Goal of the exercise: Among the entries below, find the lines that hold the word "jpeg" and report them.

Provided records:

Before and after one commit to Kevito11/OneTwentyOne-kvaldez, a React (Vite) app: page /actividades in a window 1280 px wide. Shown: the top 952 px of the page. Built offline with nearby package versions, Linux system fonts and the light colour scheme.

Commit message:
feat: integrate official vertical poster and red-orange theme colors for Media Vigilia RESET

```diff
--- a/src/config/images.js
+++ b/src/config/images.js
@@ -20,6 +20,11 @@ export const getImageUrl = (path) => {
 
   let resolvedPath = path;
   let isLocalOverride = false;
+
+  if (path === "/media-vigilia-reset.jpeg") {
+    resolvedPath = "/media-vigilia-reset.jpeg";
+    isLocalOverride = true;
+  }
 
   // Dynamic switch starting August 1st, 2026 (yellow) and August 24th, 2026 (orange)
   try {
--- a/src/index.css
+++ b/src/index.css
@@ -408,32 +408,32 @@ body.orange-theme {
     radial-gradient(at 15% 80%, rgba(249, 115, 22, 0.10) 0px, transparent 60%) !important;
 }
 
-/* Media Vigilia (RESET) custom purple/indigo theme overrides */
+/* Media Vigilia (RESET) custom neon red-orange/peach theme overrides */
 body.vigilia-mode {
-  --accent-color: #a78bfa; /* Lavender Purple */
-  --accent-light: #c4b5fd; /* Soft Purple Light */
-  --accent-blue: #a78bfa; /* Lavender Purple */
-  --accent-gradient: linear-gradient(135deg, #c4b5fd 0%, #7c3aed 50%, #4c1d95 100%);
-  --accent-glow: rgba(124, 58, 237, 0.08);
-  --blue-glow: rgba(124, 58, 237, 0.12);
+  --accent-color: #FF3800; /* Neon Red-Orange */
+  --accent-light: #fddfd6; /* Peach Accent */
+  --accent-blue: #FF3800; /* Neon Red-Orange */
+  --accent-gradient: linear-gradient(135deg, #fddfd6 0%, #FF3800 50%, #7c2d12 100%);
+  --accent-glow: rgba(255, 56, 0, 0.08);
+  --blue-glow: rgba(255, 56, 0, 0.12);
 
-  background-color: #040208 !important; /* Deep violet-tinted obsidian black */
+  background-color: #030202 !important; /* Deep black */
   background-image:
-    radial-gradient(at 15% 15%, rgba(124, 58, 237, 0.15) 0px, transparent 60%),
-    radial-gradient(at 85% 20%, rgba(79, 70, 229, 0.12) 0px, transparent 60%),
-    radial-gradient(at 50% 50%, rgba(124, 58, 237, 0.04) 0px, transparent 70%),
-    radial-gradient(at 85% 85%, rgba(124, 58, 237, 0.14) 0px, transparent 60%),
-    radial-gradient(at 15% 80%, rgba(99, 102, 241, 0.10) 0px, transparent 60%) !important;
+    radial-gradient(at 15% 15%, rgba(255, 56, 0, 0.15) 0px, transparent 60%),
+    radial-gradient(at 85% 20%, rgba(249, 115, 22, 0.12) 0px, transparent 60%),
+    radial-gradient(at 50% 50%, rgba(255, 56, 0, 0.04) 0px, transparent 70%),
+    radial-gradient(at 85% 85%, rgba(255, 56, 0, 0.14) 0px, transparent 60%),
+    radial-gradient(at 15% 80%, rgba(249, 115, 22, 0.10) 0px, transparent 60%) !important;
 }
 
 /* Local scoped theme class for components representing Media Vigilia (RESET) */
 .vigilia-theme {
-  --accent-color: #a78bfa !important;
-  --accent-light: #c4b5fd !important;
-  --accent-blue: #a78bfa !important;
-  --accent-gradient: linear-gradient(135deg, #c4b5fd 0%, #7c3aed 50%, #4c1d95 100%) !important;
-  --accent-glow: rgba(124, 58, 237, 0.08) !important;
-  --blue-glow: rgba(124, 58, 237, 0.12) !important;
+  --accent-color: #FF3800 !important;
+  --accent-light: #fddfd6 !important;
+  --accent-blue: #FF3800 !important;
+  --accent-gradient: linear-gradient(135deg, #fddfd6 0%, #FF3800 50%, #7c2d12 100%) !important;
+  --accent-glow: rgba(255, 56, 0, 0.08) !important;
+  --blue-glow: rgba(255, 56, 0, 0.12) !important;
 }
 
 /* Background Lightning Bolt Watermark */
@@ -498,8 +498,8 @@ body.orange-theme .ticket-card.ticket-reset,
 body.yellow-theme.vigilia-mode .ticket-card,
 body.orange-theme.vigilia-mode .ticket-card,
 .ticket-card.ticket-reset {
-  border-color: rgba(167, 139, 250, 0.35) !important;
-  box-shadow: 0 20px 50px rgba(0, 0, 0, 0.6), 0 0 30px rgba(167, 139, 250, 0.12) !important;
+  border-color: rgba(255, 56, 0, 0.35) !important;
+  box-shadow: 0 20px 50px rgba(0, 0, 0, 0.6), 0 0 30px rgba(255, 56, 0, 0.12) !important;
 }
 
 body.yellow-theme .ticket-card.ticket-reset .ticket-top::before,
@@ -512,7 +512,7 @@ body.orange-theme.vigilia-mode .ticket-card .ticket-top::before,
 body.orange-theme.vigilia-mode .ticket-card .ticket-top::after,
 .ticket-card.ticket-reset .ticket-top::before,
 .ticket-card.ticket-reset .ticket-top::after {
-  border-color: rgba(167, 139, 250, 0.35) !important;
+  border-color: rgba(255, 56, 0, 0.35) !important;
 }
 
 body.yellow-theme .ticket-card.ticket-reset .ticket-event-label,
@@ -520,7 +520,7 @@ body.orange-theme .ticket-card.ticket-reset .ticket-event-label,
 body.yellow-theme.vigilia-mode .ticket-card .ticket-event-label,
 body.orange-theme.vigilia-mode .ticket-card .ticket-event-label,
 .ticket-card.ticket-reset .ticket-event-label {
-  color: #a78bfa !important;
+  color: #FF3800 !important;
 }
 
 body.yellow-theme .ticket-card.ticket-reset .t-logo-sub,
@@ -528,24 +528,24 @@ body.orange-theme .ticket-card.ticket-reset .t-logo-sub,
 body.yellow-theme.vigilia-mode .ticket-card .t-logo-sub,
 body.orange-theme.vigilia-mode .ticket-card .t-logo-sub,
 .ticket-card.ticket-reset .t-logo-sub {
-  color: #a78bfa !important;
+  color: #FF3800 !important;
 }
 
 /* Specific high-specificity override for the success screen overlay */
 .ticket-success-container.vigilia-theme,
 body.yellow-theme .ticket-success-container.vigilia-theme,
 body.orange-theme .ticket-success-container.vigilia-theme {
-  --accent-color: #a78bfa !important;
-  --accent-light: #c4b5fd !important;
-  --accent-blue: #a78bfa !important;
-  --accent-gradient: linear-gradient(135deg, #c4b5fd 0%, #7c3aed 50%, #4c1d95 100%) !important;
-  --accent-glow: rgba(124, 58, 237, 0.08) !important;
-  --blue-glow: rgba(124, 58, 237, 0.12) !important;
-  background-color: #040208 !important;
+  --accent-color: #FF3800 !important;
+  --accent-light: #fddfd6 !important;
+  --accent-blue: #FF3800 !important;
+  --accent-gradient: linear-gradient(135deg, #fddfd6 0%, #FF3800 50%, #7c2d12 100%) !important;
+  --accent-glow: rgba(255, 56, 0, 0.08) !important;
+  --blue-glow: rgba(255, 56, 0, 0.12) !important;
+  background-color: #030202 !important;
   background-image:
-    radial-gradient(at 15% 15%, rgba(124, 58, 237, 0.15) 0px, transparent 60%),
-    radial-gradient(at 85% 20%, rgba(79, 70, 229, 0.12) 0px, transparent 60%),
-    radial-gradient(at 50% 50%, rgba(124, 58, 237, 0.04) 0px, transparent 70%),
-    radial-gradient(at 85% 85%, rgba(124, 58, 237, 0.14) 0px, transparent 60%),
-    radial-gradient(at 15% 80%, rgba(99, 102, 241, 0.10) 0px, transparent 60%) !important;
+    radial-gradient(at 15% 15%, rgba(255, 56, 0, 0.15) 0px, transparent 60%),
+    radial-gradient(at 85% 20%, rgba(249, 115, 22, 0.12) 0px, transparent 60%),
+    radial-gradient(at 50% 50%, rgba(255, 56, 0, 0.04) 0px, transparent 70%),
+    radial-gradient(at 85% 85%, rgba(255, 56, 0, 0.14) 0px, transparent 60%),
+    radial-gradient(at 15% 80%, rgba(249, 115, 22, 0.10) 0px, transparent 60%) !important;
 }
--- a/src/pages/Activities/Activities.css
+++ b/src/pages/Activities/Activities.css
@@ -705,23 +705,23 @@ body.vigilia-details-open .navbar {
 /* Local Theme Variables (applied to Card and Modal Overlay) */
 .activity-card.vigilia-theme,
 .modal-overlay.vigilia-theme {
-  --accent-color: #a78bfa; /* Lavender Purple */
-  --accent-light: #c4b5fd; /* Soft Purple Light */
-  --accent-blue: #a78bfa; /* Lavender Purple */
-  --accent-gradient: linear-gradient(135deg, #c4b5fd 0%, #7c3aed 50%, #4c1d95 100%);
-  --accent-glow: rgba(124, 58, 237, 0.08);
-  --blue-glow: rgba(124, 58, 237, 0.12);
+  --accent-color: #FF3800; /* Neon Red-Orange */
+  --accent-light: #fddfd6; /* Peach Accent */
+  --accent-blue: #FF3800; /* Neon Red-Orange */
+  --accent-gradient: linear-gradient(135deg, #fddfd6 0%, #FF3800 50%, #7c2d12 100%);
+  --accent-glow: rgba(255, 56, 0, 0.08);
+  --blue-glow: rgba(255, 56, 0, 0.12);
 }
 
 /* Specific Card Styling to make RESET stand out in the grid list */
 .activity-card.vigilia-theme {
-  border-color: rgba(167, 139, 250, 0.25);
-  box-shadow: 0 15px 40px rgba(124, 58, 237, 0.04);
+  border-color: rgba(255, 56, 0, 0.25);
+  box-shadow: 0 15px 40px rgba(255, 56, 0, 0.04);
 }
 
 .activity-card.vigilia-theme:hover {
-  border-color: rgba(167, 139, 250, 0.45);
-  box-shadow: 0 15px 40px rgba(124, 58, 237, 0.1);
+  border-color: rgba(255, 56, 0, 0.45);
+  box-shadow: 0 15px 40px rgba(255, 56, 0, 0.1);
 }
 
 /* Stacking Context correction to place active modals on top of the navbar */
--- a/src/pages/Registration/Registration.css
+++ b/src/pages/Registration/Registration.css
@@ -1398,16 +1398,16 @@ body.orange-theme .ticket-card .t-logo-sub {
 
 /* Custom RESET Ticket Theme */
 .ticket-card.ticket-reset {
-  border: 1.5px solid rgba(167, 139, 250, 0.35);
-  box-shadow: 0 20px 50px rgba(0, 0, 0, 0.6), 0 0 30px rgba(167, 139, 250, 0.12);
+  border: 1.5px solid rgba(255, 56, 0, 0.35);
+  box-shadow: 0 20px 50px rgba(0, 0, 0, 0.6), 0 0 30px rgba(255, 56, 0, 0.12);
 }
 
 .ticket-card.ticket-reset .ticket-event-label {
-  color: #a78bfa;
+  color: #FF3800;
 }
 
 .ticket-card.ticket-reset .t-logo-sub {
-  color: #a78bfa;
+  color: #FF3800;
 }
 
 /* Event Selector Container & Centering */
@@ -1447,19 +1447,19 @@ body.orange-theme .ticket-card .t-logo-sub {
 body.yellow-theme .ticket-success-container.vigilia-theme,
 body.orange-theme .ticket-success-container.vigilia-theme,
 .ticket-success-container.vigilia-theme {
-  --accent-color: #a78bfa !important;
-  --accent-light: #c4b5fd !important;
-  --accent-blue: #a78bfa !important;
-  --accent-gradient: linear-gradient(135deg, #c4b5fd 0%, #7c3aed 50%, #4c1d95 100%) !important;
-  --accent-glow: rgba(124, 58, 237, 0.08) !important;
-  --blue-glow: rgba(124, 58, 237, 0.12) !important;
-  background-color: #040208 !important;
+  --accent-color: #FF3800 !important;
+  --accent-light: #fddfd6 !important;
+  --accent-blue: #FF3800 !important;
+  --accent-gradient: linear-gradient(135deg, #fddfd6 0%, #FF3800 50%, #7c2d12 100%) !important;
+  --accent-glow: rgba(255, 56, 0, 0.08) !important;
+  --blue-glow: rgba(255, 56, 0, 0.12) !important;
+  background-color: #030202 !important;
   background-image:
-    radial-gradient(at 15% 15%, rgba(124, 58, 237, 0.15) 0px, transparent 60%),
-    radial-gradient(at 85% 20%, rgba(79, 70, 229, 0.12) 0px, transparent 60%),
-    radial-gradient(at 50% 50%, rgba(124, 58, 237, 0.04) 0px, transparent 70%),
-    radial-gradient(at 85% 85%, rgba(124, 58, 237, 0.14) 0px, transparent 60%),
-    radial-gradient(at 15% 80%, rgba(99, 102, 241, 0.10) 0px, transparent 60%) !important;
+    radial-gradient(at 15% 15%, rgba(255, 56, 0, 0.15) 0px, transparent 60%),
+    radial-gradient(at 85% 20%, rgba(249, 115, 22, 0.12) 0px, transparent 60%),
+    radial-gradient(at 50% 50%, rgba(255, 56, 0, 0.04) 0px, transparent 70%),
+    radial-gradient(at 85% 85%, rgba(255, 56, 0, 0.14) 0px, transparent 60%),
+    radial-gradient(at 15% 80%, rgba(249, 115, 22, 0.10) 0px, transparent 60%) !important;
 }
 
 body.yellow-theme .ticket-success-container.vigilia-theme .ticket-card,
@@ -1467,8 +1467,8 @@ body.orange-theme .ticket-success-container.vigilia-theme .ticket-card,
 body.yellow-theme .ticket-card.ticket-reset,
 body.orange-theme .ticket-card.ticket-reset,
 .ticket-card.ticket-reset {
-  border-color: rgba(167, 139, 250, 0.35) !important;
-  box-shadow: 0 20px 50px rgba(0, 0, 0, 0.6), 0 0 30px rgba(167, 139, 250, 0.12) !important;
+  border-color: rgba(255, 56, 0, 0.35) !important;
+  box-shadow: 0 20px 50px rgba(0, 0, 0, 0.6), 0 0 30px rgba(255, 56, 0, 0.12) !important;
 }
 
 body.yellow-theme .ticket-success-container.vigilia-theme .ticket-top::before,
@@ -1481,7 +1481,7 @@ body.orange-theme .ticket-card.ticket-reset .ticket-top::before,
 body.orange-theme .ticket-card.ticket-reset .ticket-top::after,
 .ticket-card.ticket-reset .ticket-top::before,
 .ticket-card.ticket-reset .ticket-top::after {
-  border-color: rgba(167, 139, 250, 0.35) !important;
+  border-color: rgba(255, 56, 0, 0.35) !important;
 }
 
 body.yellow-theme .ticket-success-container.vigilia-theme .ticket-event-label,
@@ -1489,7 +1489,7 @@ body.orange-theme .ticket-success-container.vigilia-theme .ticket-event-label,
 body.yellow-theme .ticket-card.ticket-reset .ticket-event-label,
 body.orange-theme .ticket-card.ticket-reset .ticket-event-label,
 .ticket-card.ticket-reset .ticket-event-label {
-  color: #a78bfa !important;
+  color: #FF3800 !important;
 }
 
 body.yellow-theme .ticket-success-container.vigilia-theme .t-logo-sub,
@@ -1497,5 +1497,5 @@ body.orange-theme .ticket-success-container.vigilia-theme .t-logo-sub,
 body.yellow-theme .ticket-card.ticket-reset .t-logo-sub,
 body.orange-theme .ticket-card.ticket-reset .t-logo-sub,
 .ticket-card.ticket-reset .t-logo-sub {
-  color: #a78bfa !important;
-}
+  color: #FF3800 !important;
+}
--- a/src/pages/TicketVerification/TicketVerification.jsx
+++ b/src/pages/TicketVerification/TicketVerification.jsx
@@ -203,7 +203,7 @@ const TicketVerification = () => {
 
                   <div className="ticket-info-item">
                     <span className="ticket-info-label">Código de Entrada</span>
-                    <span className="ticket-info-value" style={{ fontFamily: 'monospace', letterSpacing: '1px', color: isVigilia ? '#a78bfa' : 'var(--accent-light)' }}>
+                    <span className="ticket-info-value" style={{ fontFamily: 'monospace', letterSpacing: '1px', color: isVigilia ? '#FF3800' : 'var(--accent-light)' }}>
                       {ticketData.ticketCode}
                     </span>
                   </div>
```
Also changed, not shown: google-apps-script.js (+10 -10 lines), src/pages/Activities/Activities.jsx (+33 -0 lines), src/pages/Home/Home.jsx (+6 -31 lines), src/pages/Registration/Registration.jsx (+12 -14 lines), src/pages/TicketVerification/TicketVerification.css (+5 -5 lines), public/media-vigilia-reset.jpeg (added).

Final answer:
+  if (path === "/media-vigilia-reset.jpeg") {
+    resolvedPath = "/media-vigilia-reset.jpeg";
Also changed, not shown: google-apps-script.js (+10 -10 lines), src/pages/Activities/Activities.jsx (+33 -0 lines), src/pages/Home/Home.jsx (+6 -31 lines), src/pages/Registration/Registration.jsx (+12 -14 lines), src/pages/TicketVerification/TicketVerification.css (+5 -5 lines), public/media-vigilia-reset.jpeg (added).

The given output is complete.